» What is being asked: Starting at the line that holds "a [tox] binary" and stopping at the line that holds "If you are part", restate the records below word for word, with both of those lines included.

(Collection entries)
---*---

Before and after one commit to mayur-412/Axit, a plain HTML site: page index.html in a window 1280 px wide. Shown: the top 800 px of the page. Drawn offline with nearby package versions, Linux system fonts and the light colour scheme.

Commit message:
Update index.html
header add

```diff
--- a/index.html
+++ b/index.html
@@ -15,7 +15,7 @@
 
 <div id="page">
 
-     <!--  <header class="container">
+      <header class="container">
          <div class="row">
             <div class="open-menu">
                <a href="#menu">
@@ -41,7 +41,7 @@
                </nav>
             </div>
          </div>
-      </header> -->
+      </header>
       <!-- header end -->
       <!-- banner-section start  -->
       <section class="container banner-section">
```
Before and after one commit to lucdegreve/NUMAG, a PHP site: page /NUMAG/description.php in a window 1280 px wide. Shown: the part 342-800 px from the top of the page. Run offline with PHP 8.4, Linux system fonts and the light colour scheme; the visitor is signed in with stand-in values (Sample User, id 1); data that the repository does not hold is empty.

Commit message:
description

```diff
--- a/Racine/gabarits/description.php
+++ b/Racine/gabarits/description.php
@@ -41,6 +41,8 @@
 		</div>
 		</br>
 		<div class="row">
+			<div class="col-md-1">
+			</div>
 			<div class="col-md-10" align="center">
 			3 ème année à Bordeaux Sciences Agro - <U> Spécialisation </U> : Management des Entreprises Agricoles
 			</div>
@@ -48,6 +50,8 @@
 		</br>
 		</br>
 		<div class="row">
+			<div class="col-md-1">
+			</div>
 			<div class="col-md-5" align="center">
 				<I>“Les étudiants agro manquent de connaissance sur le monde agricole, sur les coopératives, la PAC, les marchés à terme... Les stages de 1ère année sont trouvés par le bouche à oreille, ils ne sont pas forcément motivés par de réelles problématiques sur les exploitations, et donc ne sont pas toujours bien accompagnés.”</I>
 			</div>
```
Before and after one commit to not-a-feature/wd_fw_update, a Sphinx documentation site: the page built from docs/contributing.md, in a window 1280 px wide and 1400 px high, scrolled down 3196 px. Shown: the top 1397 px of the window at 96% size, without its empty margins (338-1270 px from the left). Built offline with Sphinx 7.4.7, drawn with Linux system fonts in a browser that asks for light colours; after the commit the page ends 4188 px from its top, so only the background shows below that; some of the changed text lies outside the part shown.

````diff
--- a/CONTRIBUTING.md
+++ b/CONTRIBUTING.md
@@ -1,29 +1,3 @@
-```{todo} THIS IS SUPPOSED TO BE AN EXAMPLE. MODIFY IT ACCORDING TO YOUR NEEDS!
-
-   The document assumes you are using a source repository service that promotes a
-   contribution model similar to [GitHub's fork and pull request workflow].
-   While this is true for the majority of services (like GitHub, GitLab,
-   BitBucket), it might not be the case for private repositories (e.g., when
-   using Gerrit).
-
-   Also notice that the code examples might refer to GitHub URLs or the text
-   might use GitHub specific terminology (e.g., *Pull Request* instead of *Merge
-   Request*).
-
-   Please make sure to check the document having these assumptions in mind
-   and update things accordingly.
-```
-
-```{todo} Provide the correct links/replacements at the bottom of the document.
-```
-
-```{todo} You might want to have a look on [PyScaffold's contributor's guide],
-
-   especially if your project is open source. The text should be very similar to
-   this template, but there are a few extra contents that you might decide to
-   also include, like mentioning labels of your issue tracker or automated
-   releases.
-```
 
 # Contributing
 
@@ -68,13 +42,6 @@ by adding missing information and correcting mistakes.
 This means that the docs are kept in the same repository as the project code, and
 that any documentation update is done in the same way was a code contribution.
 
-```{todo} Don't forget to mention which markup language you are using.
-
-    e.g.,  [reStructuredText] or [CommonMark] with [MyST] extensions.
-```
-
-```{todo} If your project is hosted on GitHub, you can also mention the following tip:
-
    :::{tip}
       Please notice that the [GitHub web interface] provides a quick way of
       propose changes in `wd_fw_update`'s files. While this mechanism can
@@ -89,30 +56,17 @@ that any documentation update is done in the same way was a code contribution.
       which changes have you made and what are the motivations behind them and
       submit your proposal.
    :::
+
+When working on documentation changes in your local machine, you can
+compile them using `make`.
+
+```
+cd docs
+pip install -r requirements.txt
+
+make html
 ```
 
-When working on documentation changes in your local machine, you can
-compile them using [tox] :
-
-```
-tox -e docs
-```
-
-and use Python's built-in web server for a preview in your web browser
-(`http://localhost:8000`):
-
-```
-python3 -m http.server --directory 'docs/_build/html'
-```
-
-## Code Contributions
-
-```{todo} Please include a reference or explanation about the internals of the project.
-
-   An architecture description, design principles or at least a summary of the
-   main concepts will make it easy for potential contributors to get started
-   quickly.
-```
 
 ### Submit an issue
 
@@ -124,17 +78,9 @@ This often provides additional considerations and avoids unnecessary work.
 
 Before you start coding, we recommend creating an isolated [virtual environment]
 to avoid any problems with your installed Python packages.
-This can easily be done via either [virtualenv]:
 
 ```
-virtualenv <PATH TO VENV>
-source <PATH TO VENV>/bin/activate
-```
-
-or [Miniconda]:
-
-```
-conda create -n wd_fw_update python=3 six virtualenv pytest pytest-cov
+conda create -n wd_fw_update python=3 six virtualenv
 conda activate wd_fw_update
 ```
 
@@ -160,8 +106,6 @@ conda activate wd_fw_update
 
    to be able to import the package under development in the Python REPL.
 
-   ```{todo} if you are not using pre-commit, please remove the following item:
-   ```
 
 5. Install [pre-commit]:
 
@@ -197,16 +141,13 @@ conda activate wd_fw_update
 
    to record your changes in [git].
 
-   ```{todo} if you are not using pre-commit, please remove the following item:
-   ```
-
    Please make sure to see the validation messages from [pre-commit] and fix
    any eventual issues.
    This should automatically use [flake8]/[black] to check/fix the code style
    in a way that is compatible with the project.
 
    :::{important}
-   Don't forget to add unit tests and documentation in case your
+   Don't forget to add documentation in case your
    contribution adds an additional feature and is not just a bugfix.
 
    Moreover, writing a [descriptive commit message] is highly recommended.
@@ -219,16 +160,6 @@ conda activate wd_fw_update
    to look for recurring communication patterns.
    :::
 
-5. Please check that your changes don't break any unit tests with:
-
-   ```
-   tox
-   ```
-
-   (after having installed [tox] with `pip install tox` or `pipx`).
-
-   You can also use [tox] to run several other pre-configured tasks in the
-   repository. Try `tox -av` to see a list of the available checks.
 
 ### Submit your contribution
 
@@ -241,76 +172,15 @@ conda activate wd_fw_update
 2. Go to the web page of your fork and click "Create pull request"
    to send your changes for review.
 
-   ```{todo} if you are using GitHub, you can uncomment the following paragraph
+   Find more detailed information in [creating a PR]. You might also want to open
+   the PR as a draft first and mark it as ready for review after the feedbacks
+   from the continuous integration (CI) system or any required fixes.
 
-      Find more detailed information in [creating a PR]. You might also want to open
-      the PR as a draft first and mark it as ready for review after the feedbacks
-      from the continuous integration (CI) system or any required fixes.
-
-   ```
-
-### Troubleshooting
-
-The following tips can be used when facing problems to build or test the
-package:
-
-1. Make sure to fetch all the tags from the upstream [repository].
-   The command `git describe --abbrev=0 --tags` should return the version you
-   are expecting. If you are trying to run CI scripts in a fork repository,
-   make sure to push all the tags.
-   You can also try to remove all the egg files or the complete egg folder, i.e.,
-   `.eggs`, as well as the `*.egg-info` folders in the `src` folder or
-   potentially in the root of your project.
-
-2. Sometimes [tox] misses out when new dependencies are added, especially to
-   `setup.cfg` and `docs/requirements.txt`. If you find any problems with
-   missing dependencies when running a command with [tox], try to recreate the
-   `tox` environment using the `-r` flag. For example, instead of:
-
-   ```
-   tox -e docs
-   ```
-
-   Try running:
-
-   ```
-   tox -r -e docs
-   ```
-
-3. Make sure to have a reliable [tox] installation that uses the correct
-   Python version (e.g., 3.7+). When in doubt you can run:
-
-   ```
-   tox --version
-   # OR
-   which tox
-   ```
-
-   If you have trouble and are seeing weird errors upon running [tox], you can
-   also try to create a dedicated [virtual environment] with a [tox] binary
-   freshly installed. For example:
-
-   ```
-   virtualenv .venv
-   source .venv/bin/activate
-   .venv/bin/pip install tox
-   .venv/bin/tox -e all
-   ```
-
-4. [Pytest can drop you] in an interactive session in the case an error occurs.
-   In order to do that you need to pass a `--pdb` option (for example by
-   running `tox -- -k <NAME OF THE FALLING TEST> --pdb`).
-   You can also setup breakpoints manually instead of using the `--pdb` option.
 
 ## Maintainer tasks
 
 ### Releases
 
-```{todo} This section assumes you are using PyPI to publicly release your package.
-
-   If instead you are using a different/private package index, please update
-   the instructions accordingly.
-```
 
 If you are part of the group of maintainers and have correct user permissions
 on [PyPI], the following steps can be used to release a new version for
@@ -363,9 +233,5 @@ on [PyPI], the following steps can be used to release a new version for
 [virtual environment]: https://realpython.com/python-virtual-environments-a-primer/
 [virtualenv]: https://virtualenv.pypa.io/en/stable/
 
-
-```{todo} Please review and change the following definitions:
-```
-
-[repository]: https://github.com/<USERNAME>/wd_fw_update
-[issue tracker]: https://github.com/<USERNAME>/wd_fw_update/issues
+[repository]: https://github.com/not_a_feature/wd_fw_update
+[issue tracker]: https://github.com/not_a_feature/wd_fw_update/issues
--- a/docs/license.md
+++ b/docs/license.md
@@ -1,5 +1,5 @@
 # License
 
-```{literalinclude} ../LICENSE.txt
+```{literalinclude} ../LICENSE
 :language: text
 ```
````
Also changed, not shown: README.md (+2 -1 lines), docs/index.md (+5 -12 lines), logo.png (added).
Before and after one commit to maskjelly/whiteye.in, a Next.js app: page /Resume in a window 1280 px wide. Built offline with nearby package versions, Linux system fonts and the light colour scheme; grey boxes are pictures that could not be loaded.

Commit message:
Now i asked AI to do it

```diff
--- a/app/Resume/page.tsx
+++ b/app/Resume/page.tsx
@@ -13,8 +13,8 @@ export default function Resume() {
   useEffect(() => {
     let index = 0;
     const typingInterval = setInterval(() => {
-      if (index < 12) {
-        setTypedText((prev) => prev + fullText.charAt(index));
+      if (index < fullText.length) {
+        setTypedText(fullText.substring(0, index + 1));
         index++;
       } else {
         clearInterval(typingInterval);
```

---*---

» Finished task:
-   also try to create a dedicated [virtual environment] with a [tox] binary
-   freshly installed. For example:
-
-   ```
-   virtualenv .venv
-   source .venv/bin/activate
-   .venv/bin/pip install tox
-   .venv/bin/tox -e all
-   ```
-
-4. [Pytest can drop you] in an interactive session in the case an error occurs.
-   In order to do that you need to pass a `--pdb` option (for example by
-   running `tox -- -k <NAME OF THE FALLING TEST> --pdb`).
-   You can also setup breakpoints manually instead of using the `--pdb` option.
 
 ## Maintainer tasks
 
 ### Releases
 
-```{todo} This section assumes you are using PyPI to publicly release your package.
-
-   If instead you are using a different/private package index, please update
-   the instructions accordingly.
-```
 
 If you are part of the group of maintainers and have correct user permissions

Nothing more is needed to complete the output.